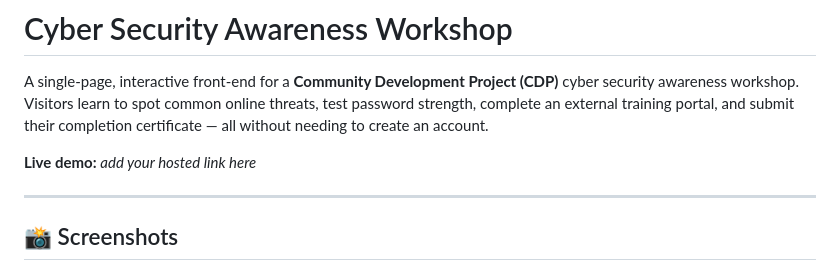
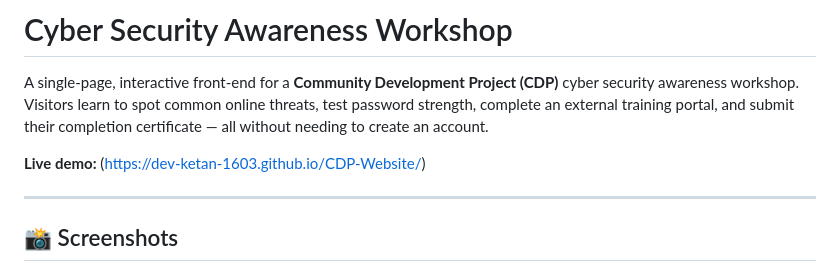
Before and after one commit to dev-ketan-1603/CDP-Website, a Markdown page: README.md, the part around the change. GitHub-like rendering.

Commit message:
Update live demo link in README

```diff
--- a/README.md
+++ b/README.md
@@ -2,7 +2,7 @@
 
 A single-page, interactive front-end for a **Community Development Project (CDP)** cyber security awareness workshop. Visitors learn to spot common online threats, test password strength, complete an external training portal, and submit their completion certificate — all without needing to create an account.
 
-**Live demo:** _add your hosted link here_
+**Live demo:** (https://dev-ketan-1603.github.io/CDP-Website/)
 
 ---
 ## 📸 Screenshots
```
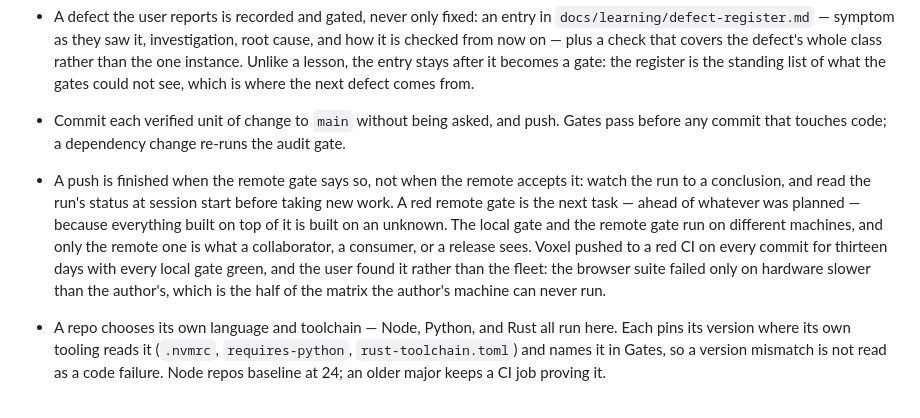
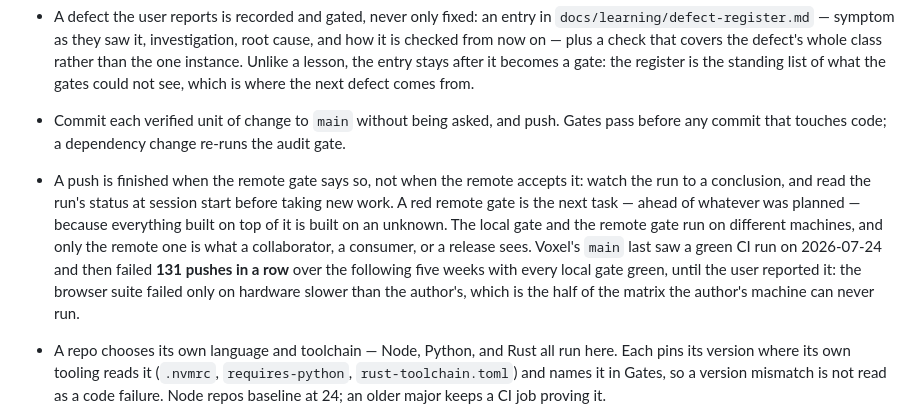
Before and after one commit to yanfengliu/turkey, a Markdown page: AGENTS.md, the part around one of its changes. GitHub-like rendering.

Commit message:
Sync fleet canon: correct the voxel CI outage from thirteen days to five weeks
Co-Authored-By: Claude Fable 5 <noreply@anthropic.com>

```diff
--- a/AGENTS.md
+++ b/AGENTS.md
@@ -11,7 +11,7 @@ An Amazon Mechanical Turk turn-key image-annotation tool in plain JavaScript (wi
 - Verify visual work visually: capture the rendered result — screenshot, frame, recording — and look at it, because a passing test says nothing about what the pixels do. Work with no visual surface runs headlessly. One framing is not a check: sweep several camera angles and zoom levels, since a defect the chosen view happens to hide is the normal case. Confirming the change you made is only half of it: every task ends with a sweep of the whole rendered result, looking for what is wrong rather than for what you touched. Defects hide in the parts nobody was working on, and the ones a user finds first are almost always there.
 - A defect the user reports is recorded and gated, never only fixed: an entry in `docs/learning/defect-register.md` — symptom as they saw it, investigation, root cause, and how it is checked from now on — plus a check that covers the defect's whole class rather than the one instance. Unlike a lesson, the entry stays after it becomes a gate: the register is the standing list of what the gates could not see, which is where the next defect comes from.
 - Commit each verified unit of change to `main` without being asked, and push. Gates pass before any commit that touches code; a dependency change re-runs the audit gate.
-- A push is finished when the remote gate says so, not when the remote accepts it: watch the run to a conclusion, and read the run's status at session start before taking new work. A red remote gate is the next task — ahead of whatever was planned — because everything built on top of it is built on an unknown. The local gate and the remote gate run on different machines, and only the remote one is what a collaborator, a consumer, or a release sees. Voxel pushed to a red CI on every commit for thirteen days with every local gate green, and the user found it rather than the fleet: the browser suite failed only on hardware slower than the author's, which is the half of the matrix the author's machine can never run.
+- A push is finished when the remote gate says so, not when the remote accepts it: watch the run to a conclusion, and read the run's status at session start before taking new work. A red remote gate is the next task — ahead of whatever was planned — because everything built on top of it is built on an unknown. The local gate and the remote gate run on different machines, and only the remote one is what a collaborator, a consumer, or a release sees. Voxel's `main` last saw a green CI run on 2026-07-24 and then failed **131 pushes in a row** over the following five weeks with every local gate green, until the user reported it: the browser suite failed only on hardware slower than the author's, which is the half of the matrix the author's machine can never run.
 - A repo chooses its own language and toolchain — Node, Python, and Rust all run here. Each pins its version where its own tooling reads it (`.nvmrc`, `requires-python`, `rust-toolchain.toml`) and names it in Gates, so a version mismatch is not read as a code failure. Node repos baseline at 24; an older major keeps a CI job proving it.
 - Runtime model calls are authorized and already paid for — this fleet has one user, with Claude Code and Codex subscriptions — so a program here may call a model at runtime, vision included.
 - The top reasoning tier is rationed: spend it only on the hardest problem, or on directing the workhorse tier that does the work — and only at maximum effort or orchestration.
```
Also changed, not shown: other parts of AGENTS.md (+1 -1 lines).
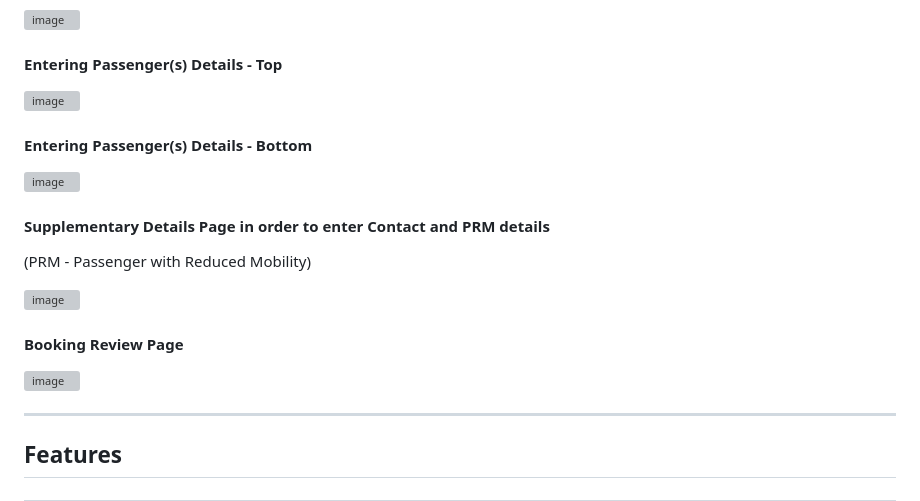
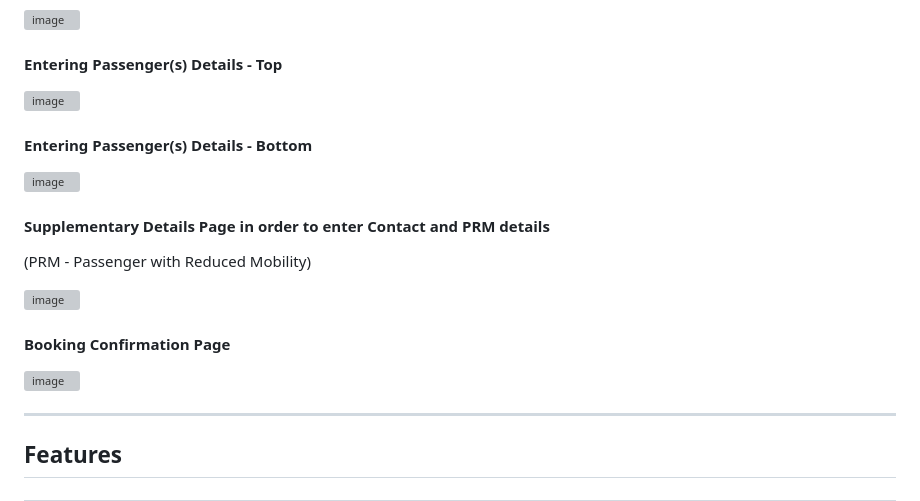
Before and after one commit to DelroyGayle/manx-airlines-booking-system-pp4-version2, a Markdown page: README.md, the part around one of its changes. Drawn GitHub-style; grey boxes are pictures that could not be loaded.

Commit message:
Update Entering and Confirmation pages

```diff
--- a/README.md
+++ b/README.md
@@ -74,5 +76,5 @@ The Daily Flight Schedules are:
 ![image](https://github.com/DelroyGayle/manx-airlines-booking-system-p4/assets/91061592/662047a0-ee7f-4328-a125-4f20e5c3eb2b)
 
 
-#### Booking Review Page
+#### Booking Confirmation Page
 
```
Also changed, not shown: other parts of README.md (+5 -2 lines).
- - -
**Exercise**
When you repeat the listing, keep it exact and leave the pictures behind.

**Solution for this problem**
Before and after one commit to dev-ketan-1603/CDP-Website, a Markdown page: README.md, the part around the change. GitHub-like rendering.

Commit message:
Update live demo link in README

```diff
--- a/README.md
+++ b/README.md
@@ -2,7 +2,7 @@
 
 A single-page, interactive front-end for a **Community Development Project (CDP)** cyber security awareness workshop. Visitors learn to spot common online threats, test password strength, complete an external training portal, and submit their completion certificate — all without needing to create an account.
 
-**Live demo:** _add your hosted link here_
+**Live demo:** (https://dev-ketan-1603.github.io/CDP-Website/)
 
 ---
 ## 📸 Screenshots
```
Before and after one commit to yanfengliu/turkey, a Markdown page: AGENTS.md, the part around one of its changes. GitHub-like rendering.

Commit message:
Sync fleet canon: correct the voxel CI outage from thirteen days to five weeks
Co-Authored-By: Claude Fable 5 <noreply@anthropic.com>

```diff
--- a/AGENTS.md
+++ b/AGENTS.md
@@ -11,7 +11,7 @@ An Amazon Mechanical Turk turn-key image-annotation tool in plain JavaScript (wi
 - Verify visual work visually: capture the rendered result — screenshot, frame, recording — and look at it, because a passing test says nothing about what the pixels do. Work with no visual surface runs headlessly. One framing is not a check: sweep several camera angles and zoom levels, since a defect the chosen view happens to hide is the normal case. Confirming the change you made is only half of it: every task ends with a sweep of the whole rendered result, looking for what is wrong rather than for what you touched. Defects hide in the parts nobody was working on, and the ones a user finds first are almost always there.
 - A defect the user reports is recorded and gated, never only fixed: an entry in `docs/learning/defect-register.md` — symptom as they saw it, investigation, root cause, and how it is checked from now on — plus a check that covers the defect's whole class rather than the one instance. Unlike a lesson, the entry stays after it becomes a gate: the register is the standing list of what the gates could not see, which is where the next defect comes from.
 - Commit each verified unit of change to `main` without being asked, and push. Gates pass before any commit that touches code; a dependency change re-runs the audit gate.
-- A push is finished when the remote gate says so, not when the remote accepts it: watch the run to a conclusion, and read the run's status at session start before taking new work. A red remote gate is the next task — ahead of whatever was planned — because everything built on top of it is built on an unknown. The local gate and the remote gate run on different machines, and only the remote one is what a collaborator, a consumer, or a release sees. Voxel pushed to a red CI on every commit for thirteen days with every local gate green, and the user found it rather than the fleet: the browser suite failed only on hardware slower than the author's, which is the half of the matrix the author's machine can never run.
+- A push is finished when the remote gate says so, not when the remote accepts it: watch the run to a conclusion, and read the run's status at session start before taking new work. A red remote gate is the next task — ahead of whatever was planned — because everything built on top of it is built on an unknown. The local gate and the remote gate run on different machines, and only the remote one is what a collaborator, a consumer, or a release sees. Voxel's `main` last saw a green CI run on 2026-07-24 and then failed **131 pushes in a row** over the following five weeks with every local gate green, until the user reported it: the browser suite failed only on hardware slower than the author's, which is the half of the matrix the author's machine can never run.
 - A repo chooses its own language and toolchain — Node, Python, and Rust all run here. Each pins its version where its own tooling reads it (`.nvmrc`, `requires-python`, `rust-toolchain.toml`) and names it in Gates, so a version mismatch is not read as a code failure. Node repos baseline at 24; an older major keeps a CI job proving it.
 - Runtime model calls are authorized and already paid for — this fleet has one user, with Claude Code and Codex subscriptions — so a program here may call a model at runtime, vision included.
 - The top reasoning tier is rationed: spend it only on the hardest problem, or on directing the workhorse tier that does the work — and only at maximum effort or orchestration.
```
Also changed, not shown: other parts of AGENTS.md (+1 -1 lines).
Before and after one commit to DelroyGayle/manx-airlines-booking-system-pp4-version2, a Markdown page: README.md, the part around one of its changes. Drawn GitHub-style; grey boxes are pictures that could not be loaded.

Commit message:
Update Entering and Confirmation pages

```diff
--- a/README.md
+++ b/README.md
@@ -74,5 +76,5 @@ The Daily Flight Schedules are:
 ![image](https://github.com/DelroyGayle/manx-airlines-booking-system-p4/assets/91061592/662047a0-ee7f-4328-a125-4f20e5c3eb2b)
 
 
-#### Booking Review Page
+#### Booking Confirmation Page
 
```
Also changed, not shown: other parts of README.md (+5 -2 lines).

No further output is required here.